poured out before bed
“He’s getting pretty bad…we may have no choice but to intubate him soon,” the fellow circles a few values on the ABG and looks through the glass door at the severely underweight 30-something leaning into his face mask, oxygen on full. “And we may not be able to extubate him this time.”
The senior resident nods and flips through the chart.
“He still doesn’t have a POA…and no advanced directive, either. I know last time he was here we discussed that this situation was coming and that he really should make his wishes known before it did… He wanted none of it.”
Both young men, men the same age as the patient concentrating on breathing in the ICU bed, sigh. I follow the senior into the room where the patient sits with his wife and brother. They are so used to this environment they look stoic, nonchalant even. Wife flips through an issue of Cosmo.
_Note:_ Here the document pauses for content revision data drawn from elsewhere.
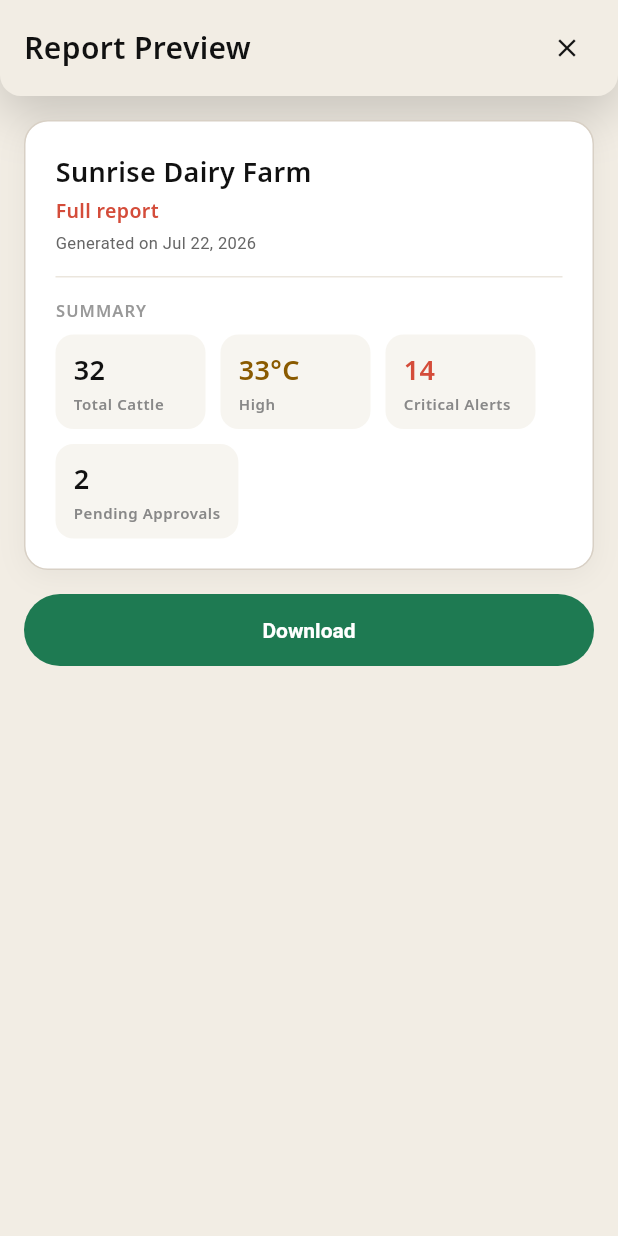
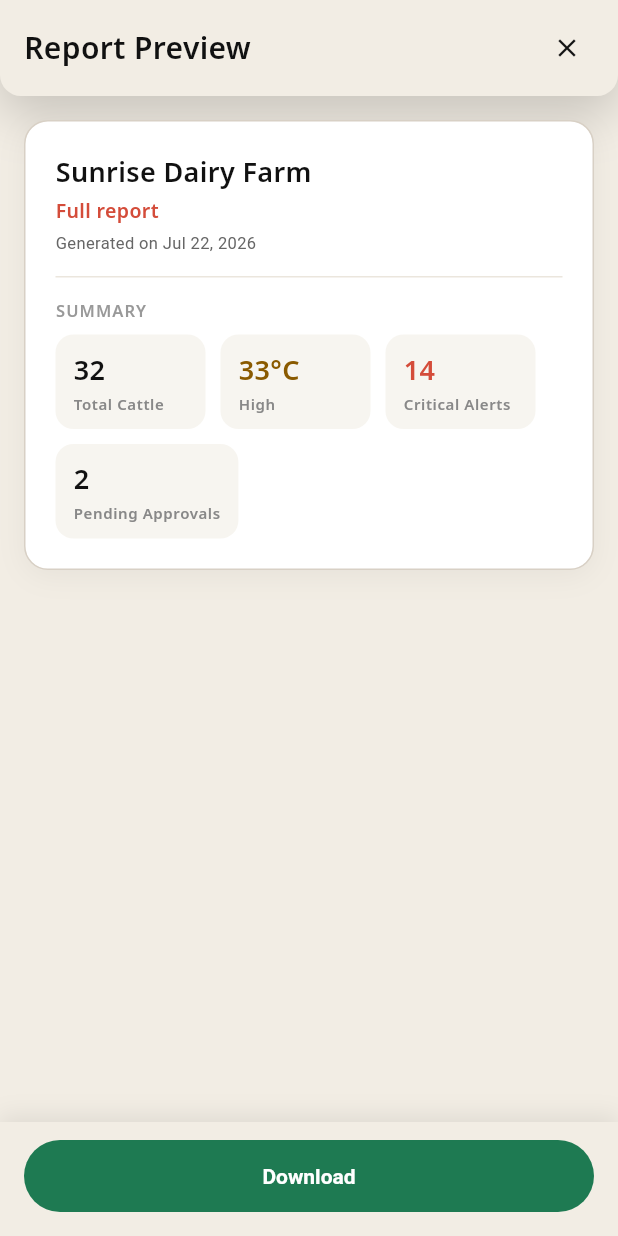
Before and after one commit to vaseey21/Vanix, a Flutter app: the ReportPreviewScreen screen opened directly with sample values from the repository, on a phone screen of 412 x 824 dp. Run offline on Flutter 3.47's test engine with Material 3 defaults, Android fonts, the phone set to English and light mode, and no system bars; our stand-ins replace flutter_svg, video_player; network calls fail.

Commit message:
auto: save changes

```diff
--- a/flutter_app/lib/screens/report_preview_screen.dart
+++ b/flutter_app/lib/screens/report_preview_screen.dart
@@ -125,8 +125,20 @@ class ReportPreviewScreen extends StatelessWidget {
                         ],
                       ),
                     ),
-                    const SizedBox(height: 16),
-                    SizedBox(
+                  ],
+                ),
+              ),
+            ),
+            // Sticky footer — Download button pinned to the bottom, content
+            // scrolls independently above it (mirrors #report-preview-download
+            // moving out of the scrollable doc in vanix_screens_preview.html).
+            Container(
+              padding: const EdgeInsetsDirectional.fromSTEB(16, 12, 16, 16),
+              decoration: BoxDecoration(
+                color: isDark ? VanixColors.darkPrimary : VanixColors.bgWarm,
+                boxShadow: [BoxShadow(color: Colors.black.withValues(alpha: 0.08), blurRadius: 12, offset: const Offset(0, -4))],
+              ),
+              child: SizedBox(
                 width: double.infinity,
                 child: ElevatedButton(
                   style: ElevatedButton.styleFrom(
@@ -141,9 +153,6 @@ class ReportPreviewScreen extends StatelessWidget {
                     );
                   },
                   child: Text(FS.t(lang, 'downloadWord'), style: const TextStyle(fontSize: 14, fontWeight: FontWeight.w600)),
-                      ),
-                    ),
-                  ],
                 ),
               ),
             ),
```
Lines whose indentation alone changed are shown as unchanged.
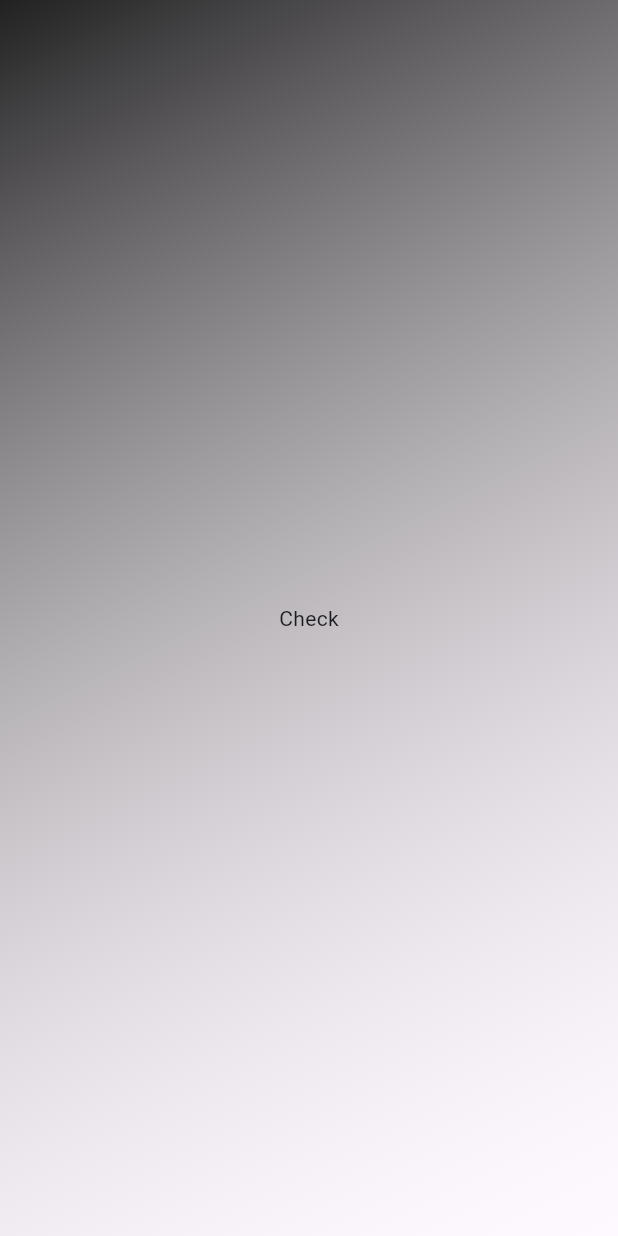
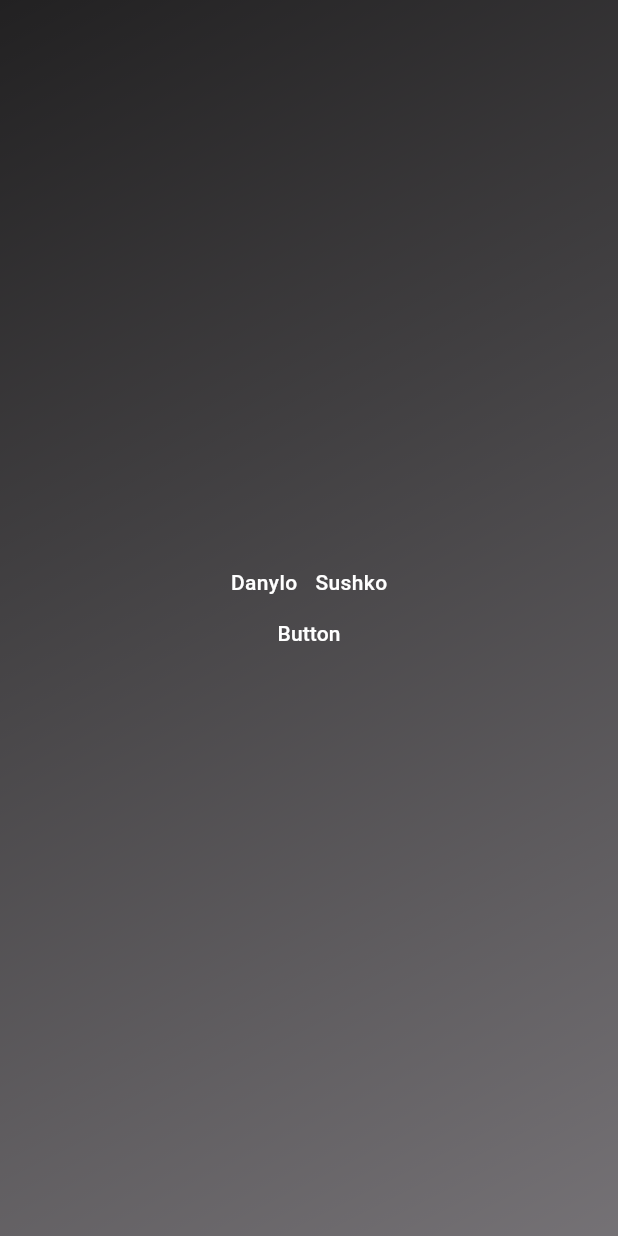
Before and after one commit to DanyloSus/first_app, a Flutter app: the screen it shows after launch, on a phone screen of 412 x 824 dp. Run offline on Flutter 3.47's test engine with Material 3 defaults, Android fonts, the phone set to English and light mode, and no system bars.

Commit message:
Add Texts and Button of content and functionality of button

```diff
--- a/lib/background.dart
+++ b/lib/background.dart
@@ -1,4 +1,6 @@
 import "package:flutter/material.dart";
+
+import "package:first_app/content.dart";
 
 class Background extends StatelessWidget {
   const Background({required this.gradientColors, super.key});
@@ -14,7 +16,7 @@ class Background extends StatelessWidget {
           begin: Alignment.topLeft,
           end: Alignment.bottomRight
           )
-      ), child: const Center(child: Text("Check"),),
+      ), child: const Center(child: Content(),),
     );
   }
 }
--- /dev/null
+++ b/lib/content.dart
@@ -0,0 +1,49 @@
+import 'package:flutter/material.dart';
+
+class Content extends StatefulWidget {
+  const Content({super.key});
+
+  @override
+  State<Content> createState() {
+    return _ContentState();
+  }
+}
+
+const textStyle = TextStyle(color: Colors.white, fontWeight: FontWeight.w500);
+
+class _ContentState extends State<Content> {
+  final List<String> _firstTexts = ["Danylo", "Empat"];
+  final List<String> _secondTexts = ["Sushko", "Tech"];
+
+  int step = 0;
+
+  void _updateStep() {
+    setState(() {
+      step = (step + 1) % _firstTexts.length;
+    });
+  }
+
+  @override
+  Widget build(BuildContext context) {
+    return Column(
+      mainAxisAlignment: MainAxisAlignment.center,
+      children: [
+        Row(
+          mainAxisAlignment: MainAxisAlignment.center,
+          children: [
+            Text(_firstTexts[step], style: textStyle,),
+            const SizedBox(width: 12,),
+            Text(_secondTexts[step],style: textStyle,),
+          ],
+        ),
+        TextButton(
+          onPressed: _updateStep,
+          child: const Text(
+            "Button",
+            style: textStyle
+          ),
+        )
+      ],
+    );
+  }
+}
--- a/lib/main.dart
+++ b/lib/main.dart
@@ -13,7 +13,7 @@ class MyApp extends StatelessWidget {
   Widget build(context) {
     return const MaterialApp(
       home: Scaffold(
-        body: Background(gradientColors: [Colors.black87, Colors.white10])
+        body: Background(gradientColors: [Colors.black87, Colors.black54])
     )
     );
   }
```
Brother is absorbed by scenes from an upcoming Pickers on the wall mounted TV.
The senior greets them all as old friends, inquires about the dog, the niece, the newly remodeled kitchen, then quickly rehashes the history of the present illness and runs through the plan for the day. Everyone nods like it’s old hat. Because, for them, it is.
“So, if gets to the point that you need to be intubated again, we will do that, with your permission, of course.”
The patient nods incredulously.
“Well, of course,” his breathy words ring out.
“OK, very good, we always like to get your permission…And now there is something we really need to discuss. We’ve discussed it before, but it’s important that I bring it up again.”
The patient’s eyes narrow, becoming fierce in spite of their sickly, glassy appearance. His 90-pound frame tenses as much as advanced cachexia will allow.
“We know it’s very possible that this time or sometime very soon something may happen so that you will not be able to make your wishes known. It’s important that you consider either putting down on paper what you would like to happen in this situation, or legally appointing someone who knows your wishes to speak for you. We call these documents the advanced directive and the legal health care power of attorney. They are ways for you to help guide your healthcare at a time you cannot communicate your wishes to us.”
Wife and brother’s eyes are now as wide as saucers. They stare at the senior in blank surprise. Mr. Jones is glaring in the general direction of the door.
The senior takes a step back.
“Mr. Jones, I believe your pulmonologist is Dr. Lungs. What has she told you about your condition?”
Mr. Jones tears the mask from his face.
“Now is not the time!” he whisper screams, pointing with a trembling, claw-like finger toward the door.
He grasps the mask stubbornly in his lap until we have exited, then replaces it and struggles for breath, gulping the oxygen into his hungry, dying lungs, eyes squeezed shut with effort.
Wife opens her Cosmo again. Brother changes the channel.